How are institutional investors responding to the challenge of deploying meaningful capital to the asset class?
Broadly speaking, US pension funds, especially the larger public funds, are grappling with the challenge of deploying capital at scale. Institutions with private equity programmes that are committing billions of dollars per year to the asset class need not only to work hard on finding quality investments, but also to work hard on identifying partners that can meet their capital deployment needs.
The closed-end fund format, which has been used by the largest pension funds for over 20 years, is now showing its limitations. Many investors are looking to create deeper partnerships with managers – in particular, with the larger global firms that may have multiple strategies. These partnerships will be aimed at getting reduced fees and greater transparency and market intelligence, in return for the investor making more long-term commitments of capital. Some of these partnerships will also involve an investor participating in multiple strategies offered by a manager, from private equity to debt to real estate. Additionally, they may involve tailored separately-managed accounts, co-investment programmes, and commitments to so-called ‘core’ private equity strategies that are designed for a longer time horizon and lower risk posture.
What are some of the most attractive investment markets in Asia?
China naturally dominates investors’ thoughts of investment opportunities in Asia, because of its size, population and growing influence. Other markets in which our clients are active are South Korea, Japan and India.
Investors often consider India a distinct opportunity set, influenced by a distinct business climate, culture, and political system. The nature of private equity opportunities there is dictated by the different sectors in which India is dominant, the inherent entrepreneurism in the business community and the local regard for the private equity industry, which has achieved fairly low penetration as of yet.

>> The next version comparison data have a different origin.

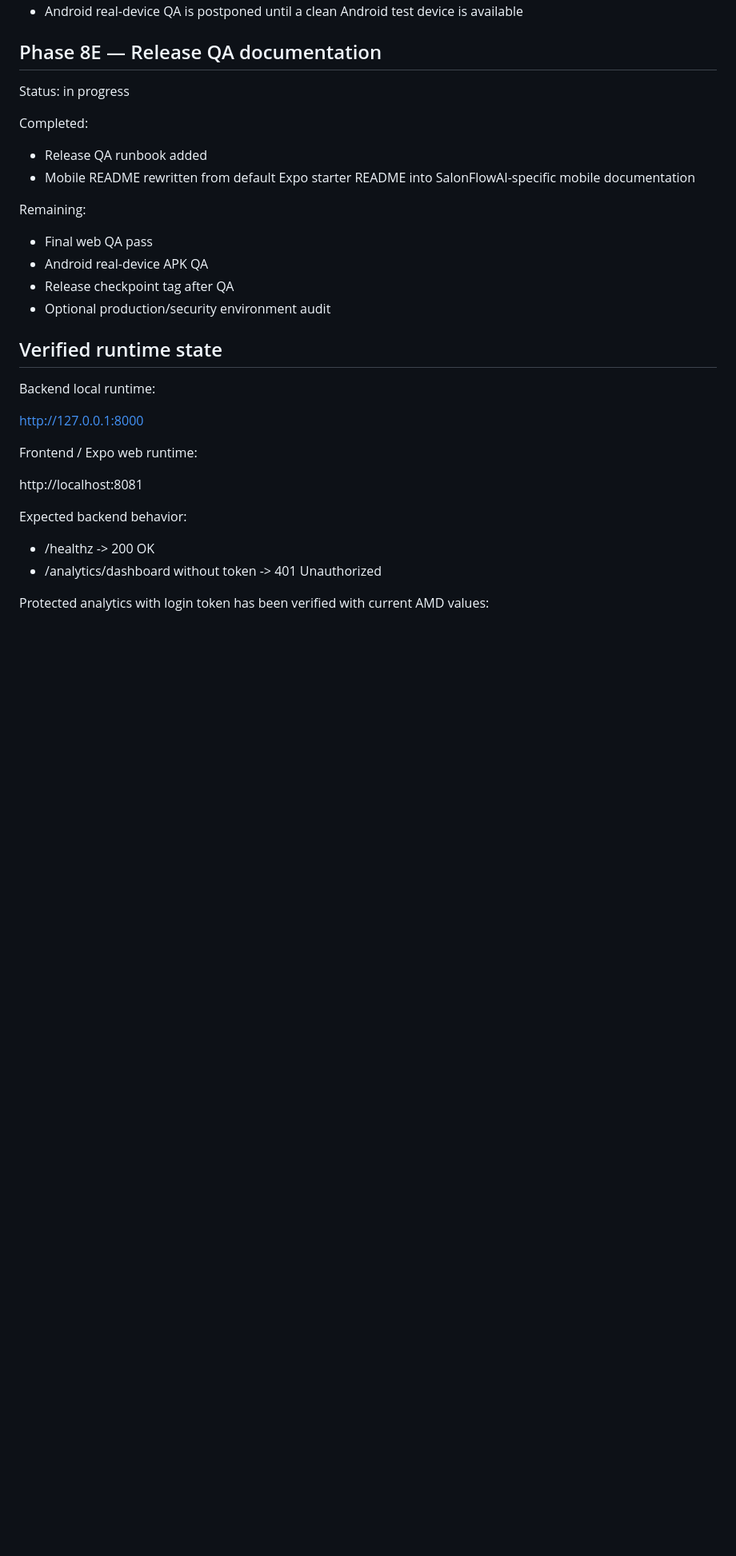
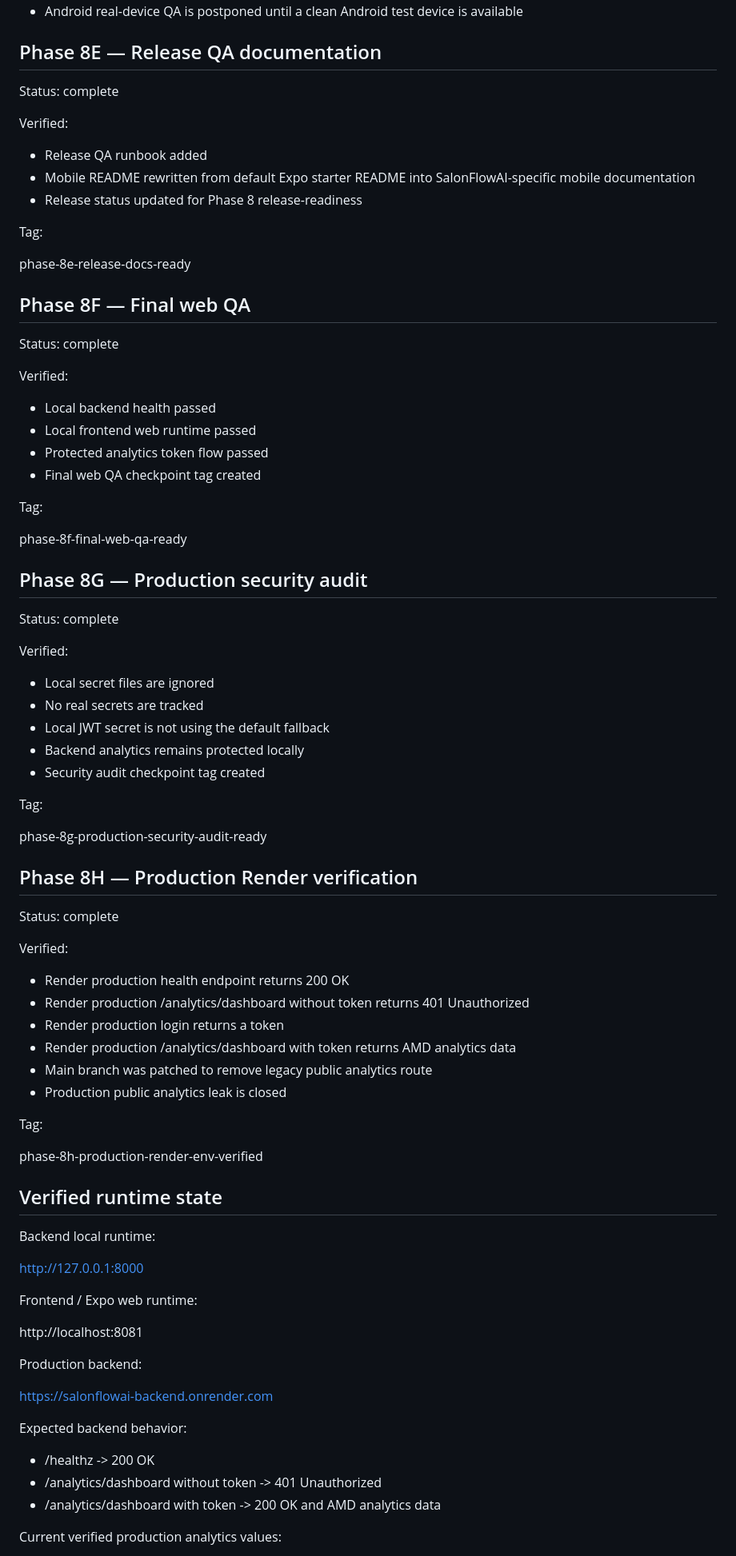
Before and after one commit to sur75700/SalonFlowAI, a Markdown page: docs/release/RELEASE_STATUS.md, the part around one of its changes. Shown at 80% size. Rendered like a GitHub page; blank space fills up the shorter version.

Commit message:
phase 8i sync final release status

```diff
--- a/docs/release/RELEASE_STATUS.md
+++ b/docs/release/RELEASE_STATUS.md
@@ -76,19 +80,65 @@ Verified:
 
 ## Phase 8E — Release QA documentation
 
-Status: in progress
+Status: complete
 
-Completed:
+Verified:
 
 - Release QA runbook added
 - Mobile README rewritten from default Expo starter README into SalonFlowAI-specific mobile documentation
+- Release status updated for Phase 8 release-readiness
 
-Remaining:
+Tag:
 
-- Final web QA pass
-- Android real-device APK QA
-- Release checkpoint tag after QA
-- Optional production/security environment audit
+phase-8e-release-docs-ready
+
+## Phase 8F — Final web QA
+
+Status: complete
+
+Verified:
+
+- Local backend health passed
+- Local frontend web runtime passed
+- Protected analytics token flow passed
+- Final web QA checkpoint tag created
+
+Tag:
+
+phase-8f-final-web-qa-ready
+
+## Phase 8G — Production security audit
+
+Status: complete
+
+Verified:
+
+- Local secret files are ignored
+- No real secrets are tracked
+- Local JWT secret is not using the default fallback
+- Backend analytics remains protected locally
+- Security audit checkpoint tag created
+
+Tag:
+
+phase-8g-production-security-audit-ready
+
+## Phase 8H — Production Render verification
+
+Status: complete
+
+Verified:
+
+- Render production health endpoint returns 200 OK
+- Render production /analytics/dashboard without token returns 401 Unauthorized
+- Render production login returns a token
+- Render production /analytics/dashboard with token returns AMD analytics data
+- Main branch was patched to remove legacy public analytics route
+- Production public analytics leak is closed
+
+Tag:
+
+phase-8h-production-render-env-verified
 
 ## Verified runtime state
 
@@ -100,10 +150,15 @@ Frontend / Expo web runtime:
 
 http://localhost:8081
 
+Production backend:
+
+https://salonflowai-backend.onrender.com
+
 Expected backend behavior:
 
 - /healthz -> 200 OK
 - /analytics/dashboard without token -> 401 Unauthorized
+- /analytics/dashboard with token -> 200 OK and AMD analytics data
 
-Protected analytics with login token has been verified with current AMD values:
+Current verified production analytics values:
 
```
Also changed, not shown: other parts of docs/release/RELEASE_STATUS.md (+17 -6 lines).
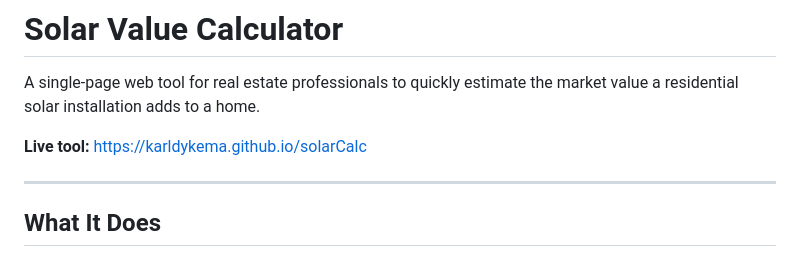
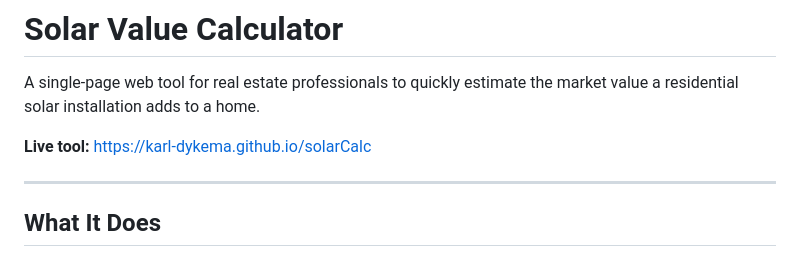
Before and after one commit to karl-dykema/solarCalc, a Markdown page: README.md, the part around the change. Drawn GitHub-style.

Commit message:
Fix live URL in README (add hyphen to username)

```diff
--- a/README.md
+++ b/README.md
@@ -2,7 +2,7 @@
 
 A single-page web tool for real estate professionals to quickly estimate the market value a residential solar installation adds to a home.
 
-**Live tool:** https://karldykema.github.io/solarCalc
+**Live tool:** https://karl-dykema.github.io/solarCalc
 
 ---
 
```
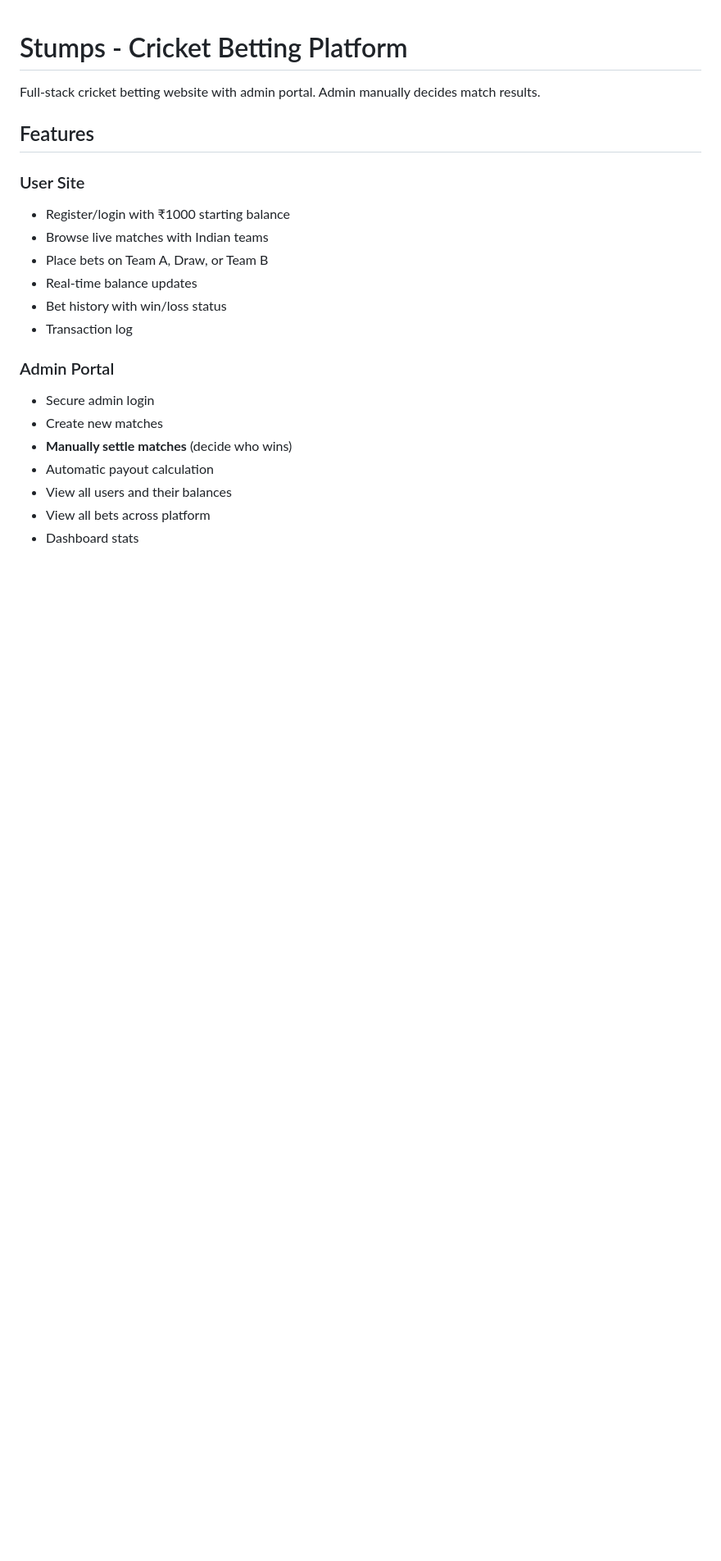
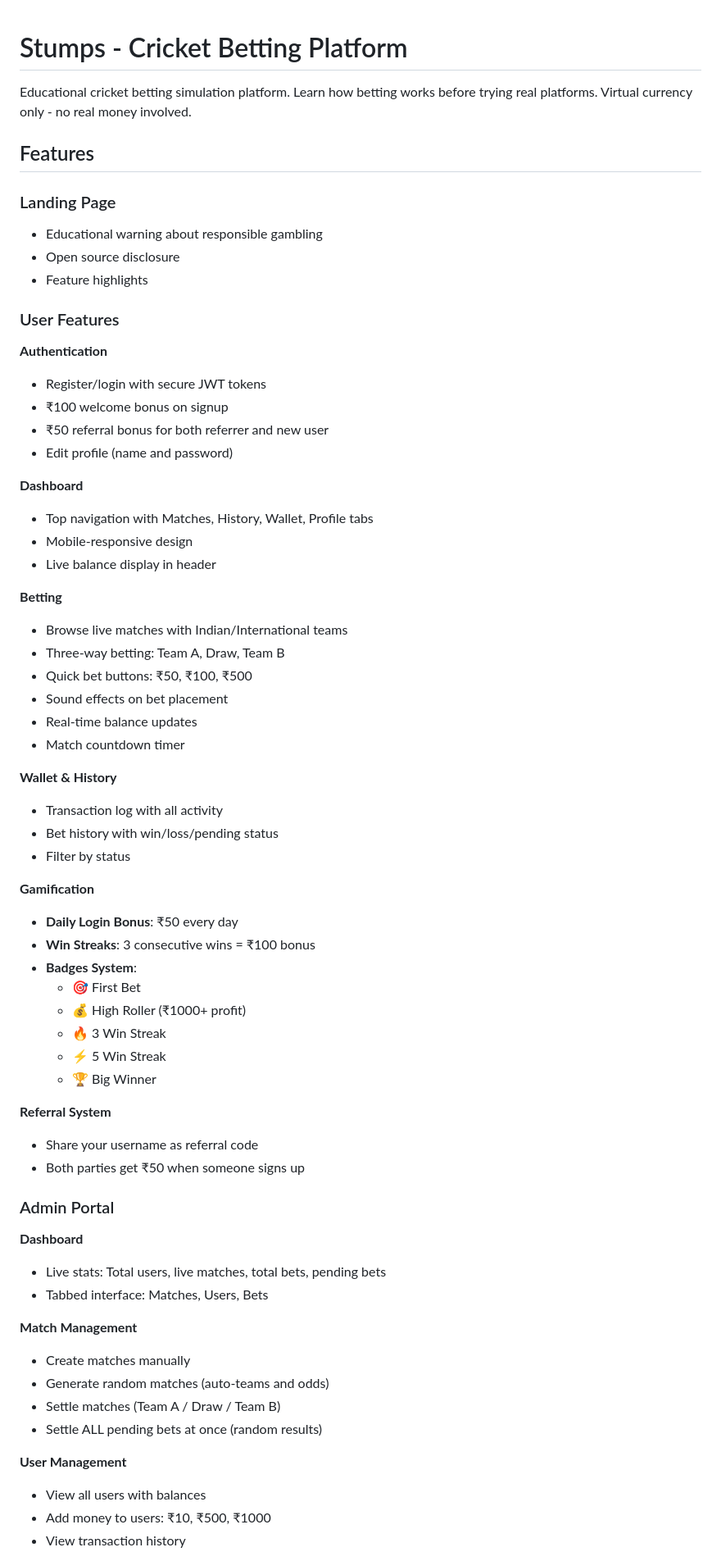
Before and after one commit to Sampath0411/Betweb, a Markdown page: README.md, the part around one of its changes. Shown at 82% size. GitHub-like rendering; blank space fills up the shorter version.

```diff
--- a/README.md
+++ b/README.md
@@ -1,22 +1,68 @@
 # Stumps - Cricket Betting Platform
 
-Full-stack cricket betting website with admin portal. Admin manually decides match results.
+Educational cricket betting simulation platform. Learn how betting works before trying real platforms. Virtual currency only - no real money involved.
 
 ## Features
 
-### User Site
-- Register/login with ₹1000 starting balance
-- Browse live matches with Indian teams
-- Place bets on Team A, Draw, or Team B
+### Landing Page
+- Educational warning about responsible gambling
+- Open source disclosure
+- Feature highlights
+
+### User Features
+
+**Authentication**
+- Register/login with secure JWT tokens
+- ₹100 welcome bonus on signup
+- ₹50 referral bonus for both referrer and new user
+- Edit profile (name and password)
+
+**Dashboard**
+- Top navigation with Matches, History, Wallet, Profile tabs
+- Mobile-responsive design
+- Live balance display in header
+
+**Betting**
+- Browse live matches with Indian/International teams
+- Three-way betting: Team A, Draw, Team B
+- Quick bet buttons: ₹50, ₹100, ₹500
+- Sound effects on bet placement
 - Real-time balance updates
-- Bet history with win/loss status
-- Transaction log
+- Match countdown timer
+
+**Wallet & History**
+- Transaction log with all activity
+- Bet history with win/loss/pending status
+- Filter by status
+
+**Gamification**
+- **Daily Login Bonus**: ₹50 every day
+- **Win Streaks**: 3 consecutive wins = ₹100 bonus
+- **Badges System**:
+  - 🎯 First Bet
+  - 💰 High Roller (₹1000+ profit)
+  - 🔥 3 Win Streak
+  - ⚡ 5 Win Streak
+  - 🏆 Big Winner
+
+**Referral System**
+- Share your username as referral code
+- Both parties get ₹50 when someone signs up
 
 ### Admin Portal
-- Secure admin login
-- Create new matches
-- **Manually settle matches** (decide who wins)
-- Automatic payout calculation
-- View all users and their balances
-- View all bets across platform
-- Dashboard stats
+
+**Dashboard**
+- Live stats: Total users, live matches, total bets, pending bets
+- Tabbed interface: Matches, Users, Bets
+
+**Match Management**
+- Create matches manually
+- Generate random matches (auto-teams and odds)
+- Settle matches (Team A / Draw / Team B)
+- Settle ALL pending bets at once (random results)
+
+**User Management**
+- View all users with balances
+- Add money to users: ₹10, ₹500, ₹1000
+- View transaction history
+
```
Also changed, not shown: other parts of README.md (+111 -66 lines).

Clearly, there is not a homogenous stretch of cultures and business climate from India to eastern China. As with China, India presents an opportunity for investors to benefit from a large population increasing its standard of living – and the consumption associated with that. A number of investors have also been attracted by the reforms proposed by Modi, but these have come slower than expected. Perhaps, the biggest challenge to deploying capital in India has been identifying general partners. There is a smaller number of groups that can demonstrate a long-term track record of success – particularly with control transactions. Managers have had to be nimble and opportunistic in order to make money in the highly dynamic private equity market in India.
Are the risks presented by the US-China trade war coming up in your conversations with US pensions?
Indeed. I think most large sophisticated pension funds would consider a trade war to be in their top 10 macroeconomic risks under consideration today. We have already seen an impact on certain businesses in the US. It is difficult to predict where the current trade dispute will go, but few see it as a positive for the global business climate. In my opinion, neither country will ‘win’ a trade war and it is possible that investments in Asia may benefit more from what will transpire.
John Haggerty is managing principal and director of private markets investments for Meketa Investment Group. He also chairs the firm’s Private Markets Investment Committee, which has resulted in over $1 billion in annual client commitments.